Child holding a trophy.

Three Cheers for Our Storytelling Contest Winners!

Monday, August 14, 2023

The judges have meticulously pored over more than 100 entries for the fifth annual Synapse Storytelling Contest and today we're thrilled to announce the winners.

Winning submissions will be published on this website and in our newsletter this fall. And be sure to come back every week throughout the academic year to enjoy entries from all of our talented contest contributors.

First Place:

Drew Despereaux’s Skincrawl Horror takes first place in the fiction category for its Kafkaesque monologue, which gets under your skin, literally. The narrator’s voice is intimate, and timestamps create a sense of urgency amidst the stream of consciousness. The story is an engaging and biting commentary on identity, appearances and what it means to perceive and be perceived.

Sohini Halder’s Candlemaker takes first place in the poetry category. The poem is a well-written, artful, dramatic monologue from a candle, to its candlemaker. The outpouring of love and gratitude from the candle is a universal feeling to which everyone can relate.

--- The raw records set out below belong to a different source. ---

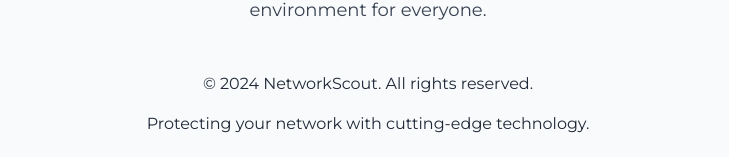
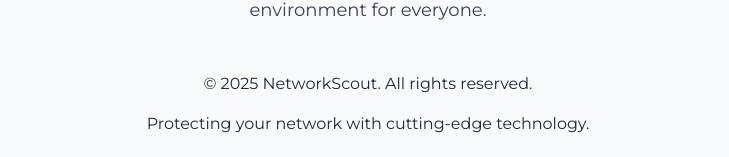
Before and after one commit to Raut-Atharva/NIDPS, a React (Vite) app in the folder FrontEnd/: page /about in a window 1280 px wide. Shown: the part 901-1058 px from the top of the page, without its empty margins (272-1001 px from the left). Built offline with nearby package versions, Linux system fonts and the light colour scheme; no server answers.

Commit message:
Updated the footer

```diff
--- a/FrontEnd/src/components/Footer.jsx
+++ b/FrontEnd/src/components/Footer.jsx
@@ -4,7 +4,7 @@
   return (
     <footer className="p-6  text-center">
       <div className="container mx-auto">
-        <p className="mb-4">&copy; 2024 NetworkScout. All rights reserved.</p>
+        <p className="mb-4">&copy; 2025 NetworkScout. All rights reserved.</p>
         <p>Protecting your network with cutting-edge technology.</p>
       </div>
     </footer>
```
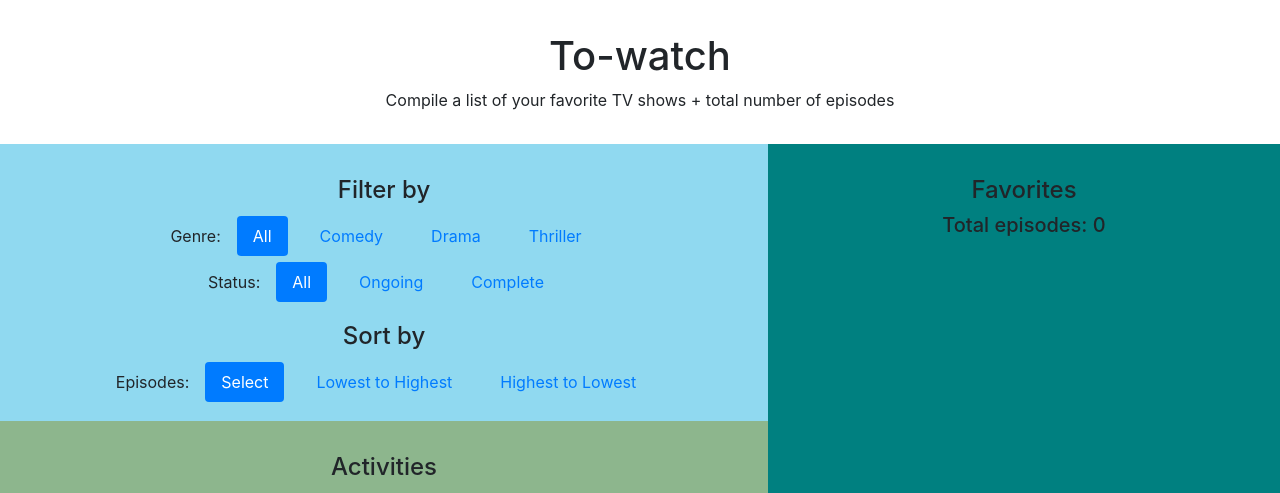
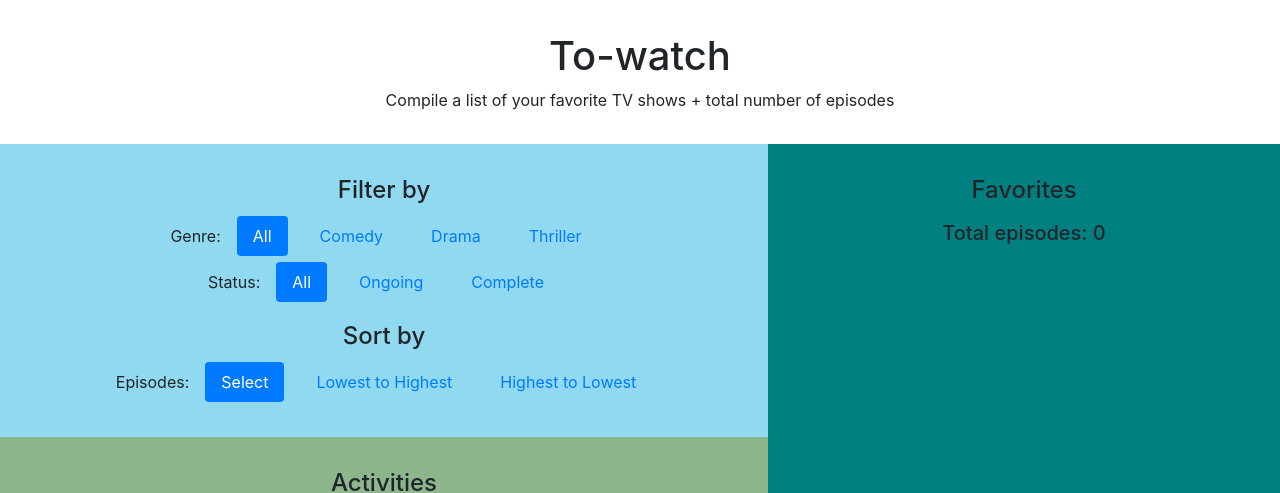
Before and after one commit to lauren-choi/favshows, a React (Create React App) app: page / in a window 1280 px wide. Shown: the top 493 px of the page. Built offline with nearby package versions, Linux system fonts and the light colour scheme.

Commit message:
added spacing

```diff
--- a/src/index.css
+++ b/src/index.css
@@ -16,6 +16,10 @@ h4 {
   padding: 1rem 0 0 0;
 }
 
+h5 {
+  padding: 0.5rem 0 0 0;
+}
+
 .main{
   display: flex;
 }
@@ -24,7 +28,7 @@ h4 {
   background-color: rgb(144, 217, 240);
   display: flex;
   flex-direction: column;
-  padding: 1rem;
+  padding: 1rem 1rem 2rem 1rem;
 }
 
 .navigation-category {
```
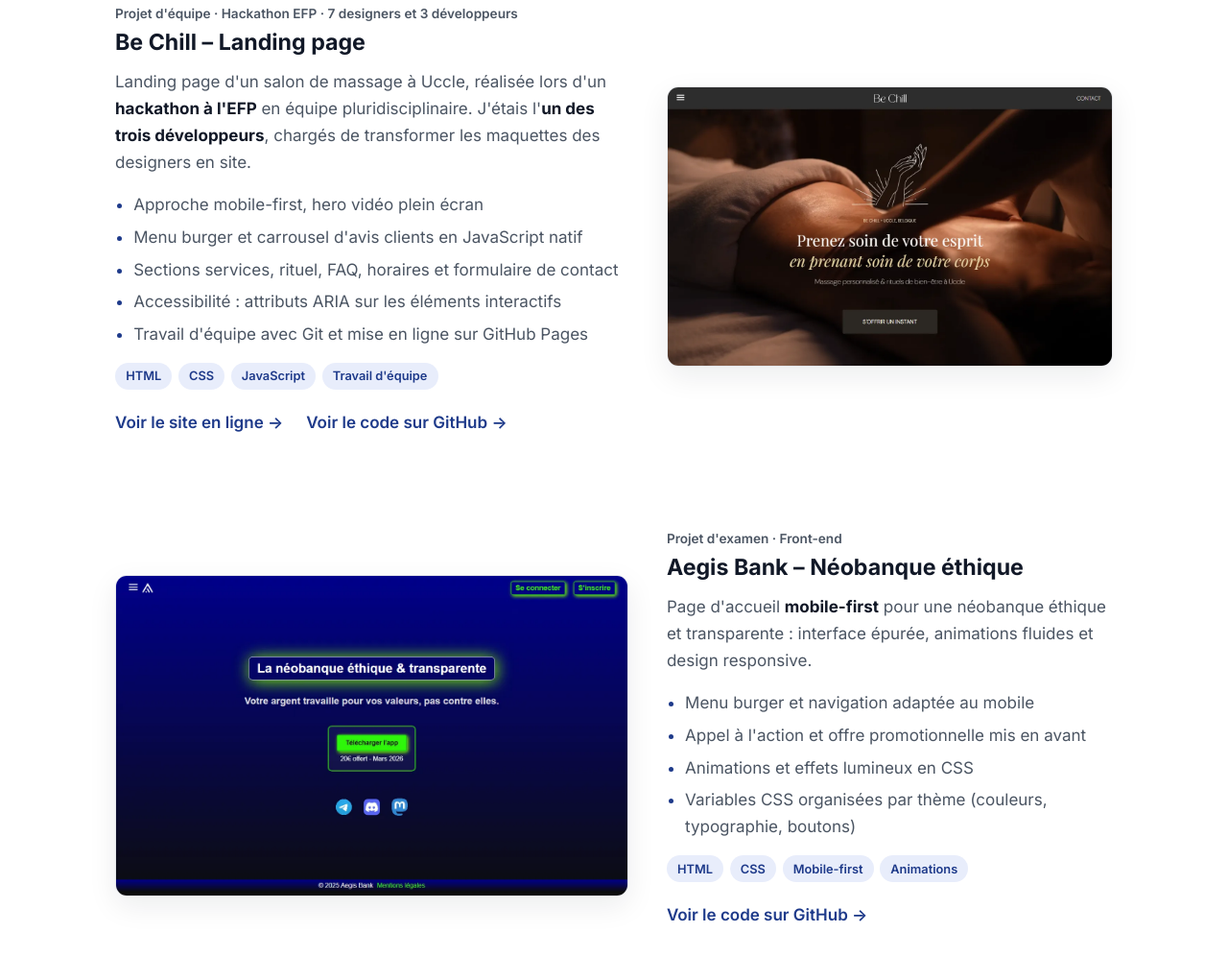
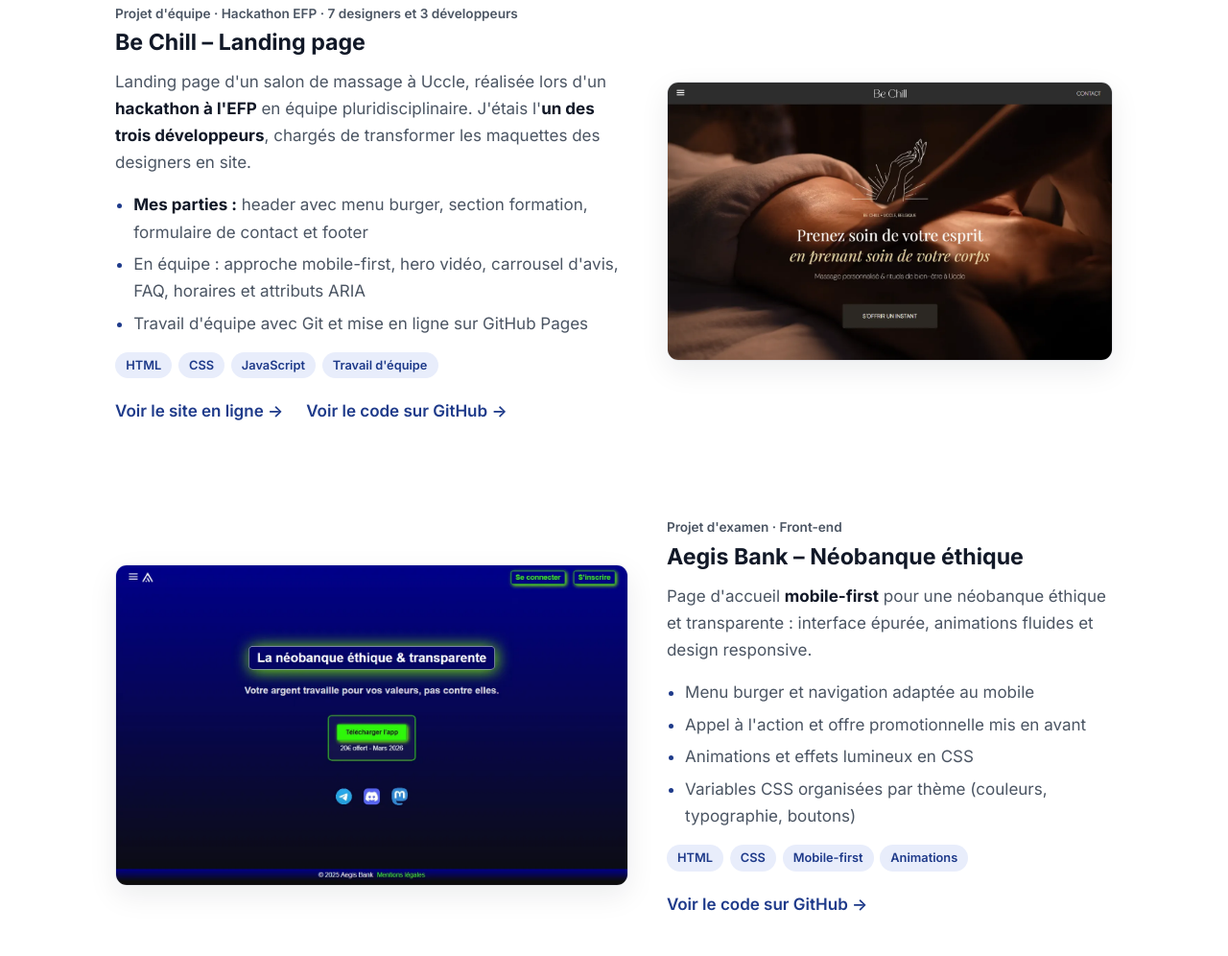
Before and after one commit to selimidion70-png/selimidion70-png.github.io, a plain HTML site: page index.html in a window 1280 px wide. Shown: the part 2380-3376 px from the top of the page at 96% size. Drawn offline with Linux system fonts and the light colour scheme.

Commit message:
Be Chill landing : préciser mes parties dans le projet d'équipe

```diff
--- a/index.html
+++ b/index.html
@@ -155,10 +155,8 @@
                         transformer les maquettes des designers en site.
                     </p>
                     <ul class="puces">
-                        <li>Approche mobile-first, hero vidéo plein écran</li>
-                        <li>Menu burger et carrousel d'avis clients en JavaScript natif</li>
-                        <li>Sections services, rituel, FAQ, horaires et formulaire de contact</li>
-                        <li>Accessibilité : attributs ARIA sur les éléments interactifs</li>
+                        <li><strong>Mes parties :</strong> header avec menu burger, section formation, formulaire de contact et footer</li>
+                        <li>En équipe : approche mobile-first, hero vidéo, carrousel d'avis, FAQ, horaires et attributs ARIA</li>
                         <li>Travail d'équipe avec Git et mise en ligne sur GitHub Pages</li>
                     </ul>
                     <ul class="etiquettes">
```
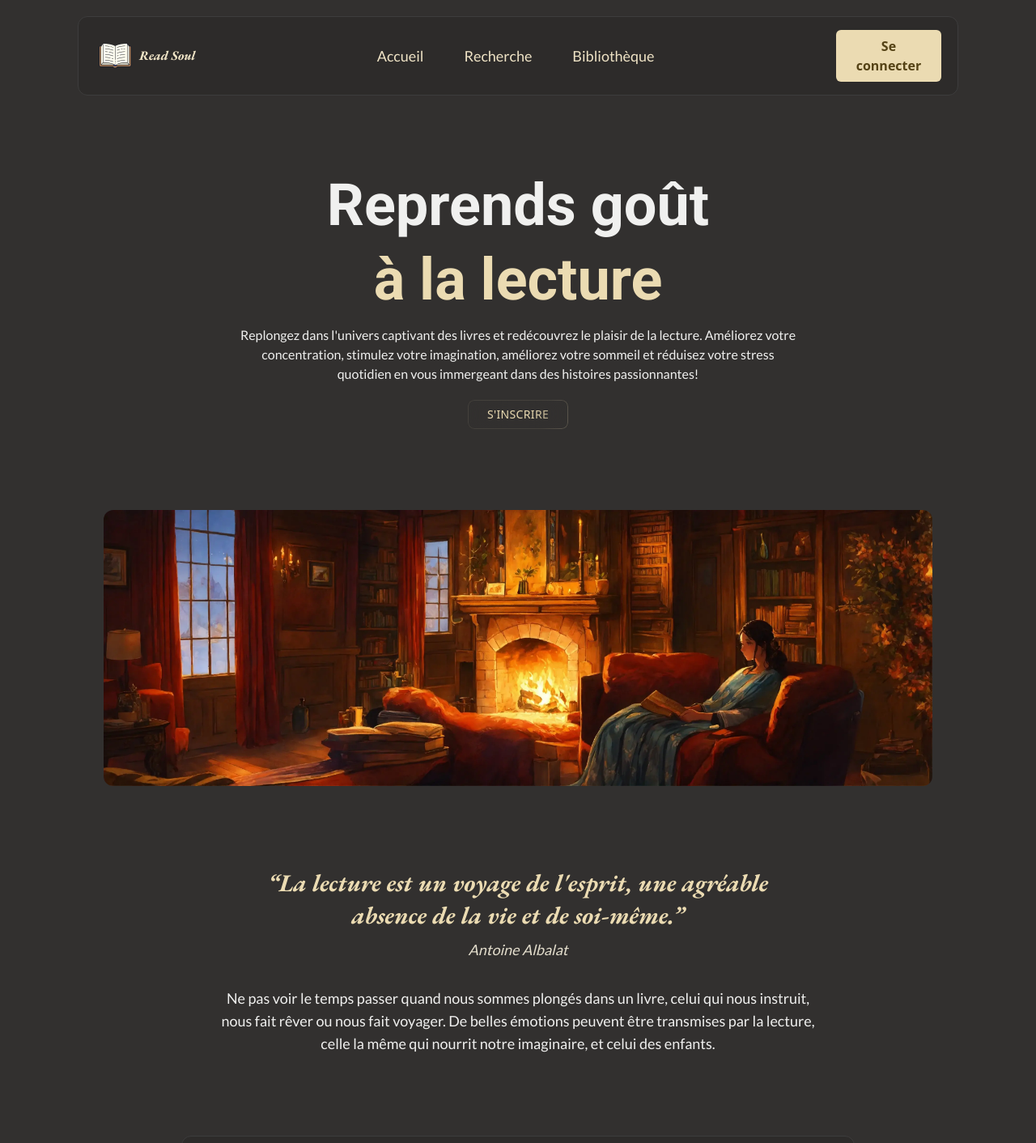
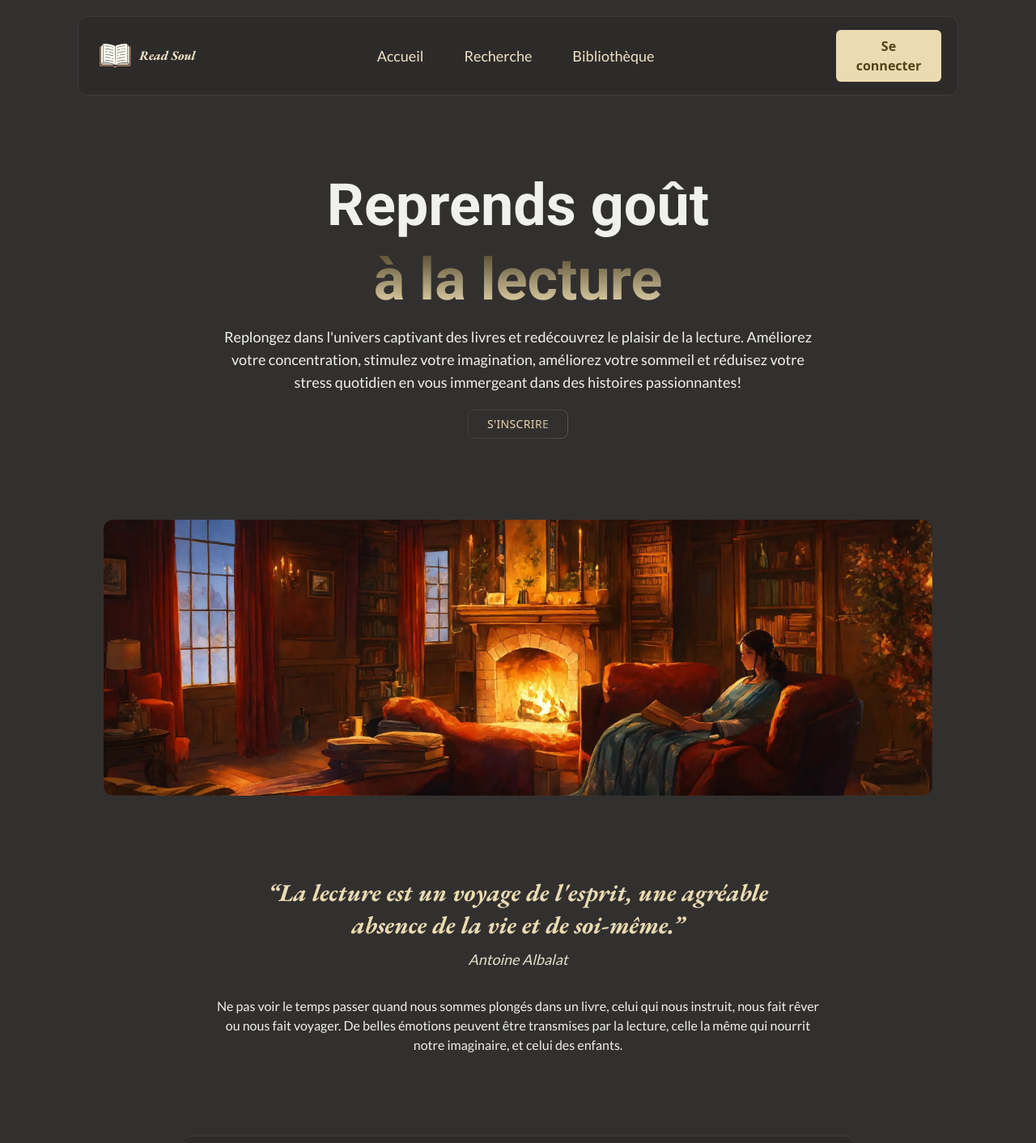
Before and after one commit to AlexDDevv/library-app, a Next.js app: page / in a window 1280 px wide. Shown: the top 1412 px of the page at 81% size. Built offline with nearby package versions, Linux system fonts and the light colour scheme; no server answers.

Commit message:
Create a custom class for gradient and change color

```diff
--- a/src/app/page.tsx
+++ b/src/app/page.tsx
@@ -18,8 +18,8 @@ export default function Home() {
             <Header />
             <section className="text-center w-[80%] mx-auto mb-[100px] mt-0">
                 <div className="flex flex-col items-center justify-center gap-5 mb-[100px]">
-                    <h1 className="font-titleFont text-accent-foreground font-bold text-7xl flex flex-col gap-5">Reprends goût <span className="text-foreground">à la lecture</span></h1>
-                    <p className="font-bodyFont text-accent-foreground max-w-[700px] mx-auto my-0">Replongez dans l'univers captivant des livres et redécouvrez le plaisir de la lecture. Améliorez votre concentration, stimulez votre imagination, améliorez votre sommeil et réduisez votre stress quotidien en vous immergeant dans des histoires passionnantes!</p>
+                    <h1 className="font-titleFont text-accent-foreground font-bold text-7xl flex flex-col gap-5">Reprends goût <span className="bg-custom">à la lecture</span></h1>
+                    <p className="font-bodyFont text-accent-foreground text-lg max-w-[750px] mx-auto my-0">Replongez dans l'univers captivant des livres et redécouvrez le plaisir de la lecture. Améliorez votre concentration, stimulez votre imagination, améliorez votre sommeil et réduisez votre stress quotidien en vous immergeant dans des histoires passionnantes!</p>
                     <ShinyButton
                         text="S'inscrire"
                         registerBtn={RegisterBtn}
@@ -40,7 +40,7 @@ export default function Home() {
                     </h2>
                     <span className="font-bodyFont text-lg text-secondary-foreground italic">Antoine Albalat</span>
                 </article>
-                <p className="font-bodyFont text-lg text-accent-foreground max-w-[750px] mx-auto my-0">Ne pas voir le temps passer quand nous sommes plongés dans un livre, celui qui nous instruit, nous fait rêver ou nous fait voyager. De belles émotions peuvent être transmises par la lecture, celle la même qui nourrit notre imaginaire, et celui des enfants.</p>
+                <p className="font-bodyFont text-accent-foreground max-w-[750px] mx-auto my-0">Ne pas voir le temps passer quand nous sommes plongés dans un livre, celui qui nous instruit, nous fait rêver ou nous fait voyager. De belles émotions peuvent être transmises par la lecture, celle la même qui nourrit notre imaginaire, et celui des enfants.</p>
             </section>
             <Footer />
         </main>
--- a/src/assets/style/main.css
+++ b/src/assets/style/main.css
@@ -0,0 +1,9 @@
+.bg-custom {
+    background: linear-gradient(
+      to top,
+      hsl(var(--foreground)),
+      hsl(var(--secondary))
+    );
+    -webkit-background-clip: text;
+    -webkit-text-fill-color: transparent;
+}
```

Wynton Sims’ Reflections on the Past — Colorism, Self-Doubt, and Resiliency takes first place in the non-fiction category. Part prose part poetry, the work is a powerfully lyrical portrayal of the way the outer world influences the inner world for traditionally marginalized people, and the strength it takes to fight malevolent forces seeking to define them.

Kamellia Mehershahi’s The Soul of Alcatraz takes first place in the photography category. The image gives new meaning to the expression “sunlight is the best disinfectant.” It’s a beautiful portrait of a haunted site captured in a moment that hints at a universal force trying to bathe away sins of the past.

Second Place:

Simone Kurial’s Divisable Cities takes second place in the fiction category. Reading the story feels like being suspended in history. Kurial paints post-apocalyptic and mystical worlds rooted in the elements, each more fantastical as the one preceding it. The nameless narrator evokes a reverence to nature and mortality through its storytelling.

Paul Brandfonbrener’s My First Patient takes second place in the poetry category. The poem is a poignant work about medical practice. As the author recalls working with their first patient, they describe, with sensitivity and empathy, the kind of psychological burden that both patient and doctor experience.

Juli Riggs Dear Giardia takes second place in the non-fiction category. Sometimes you just have to laugh – and Riggs certainly delivers with her hilarious account her personal battle against giardiasis that does an excellent job of explaining the science of the infection while anthropomorphizing all the key players within the human body.

Cuyler Luck’s May Lake takes second place in the photography category. The image captures all of the elements of great photography – light and reflection, focal point and detail, composition and subject matter — all interplaying to create a mesmerizing tableau.

Third Place:

Woodger Faugas’ Through the Fog: A Vodou-Inspired Journey of Scientific Innovation takes third place in the fiction category. It is a vibrant and uplifting story of Tanio Guillaume, his struggle, and how his family and culture inspired him and pulled him out of his creative rut.

Nick Fiorentino – Darkness takes third place in the poetry category. The poem offers excellent writing and wonderful use of analogies to describe darkness. The sinister tone felt by the reader is simple and unique.

Giselle Perez-Aguilar’s Healing cycles of institutional harm with Indigenous wisdom takes third place in the non-fiction category. Following Perez-Aguilar’s journey as she works to heal from physical and spiritual injuries creates an empathy in readers that allows them to embrace her message of resistance and self-care.

Woodger Faugas' SF Beach takes third place in the photography category. Through the use of perspective, focus, and angle, a rippling beach is transformed into a sea of waves that viewers feel they can almost float away on.

Honorable mentions:

Apisit Kaewsanit - Loneliness in the Laboratory: A Ph.D. Student's Dilemma

Noah Greco – When I Arrived
Nick Fiorentino – Canada Water
Manami Diaz Tsuzuki – Anatomy Lab

Max Collard – Don’t Walk On Grass
Bri Matusovsky – Nudity and Clothing in Monkeys, Scientists, and Vaccines: What it Reveals, and What it Hides
Woodger Faugas – A Sight to Behold: My Experience as a Black Man and Prospective Juror In San Francisco’s Hallowed Halls of Justice

Thiago Silva – Cosmic Fabric of Time
Raymond Yin – Athabasca Glacier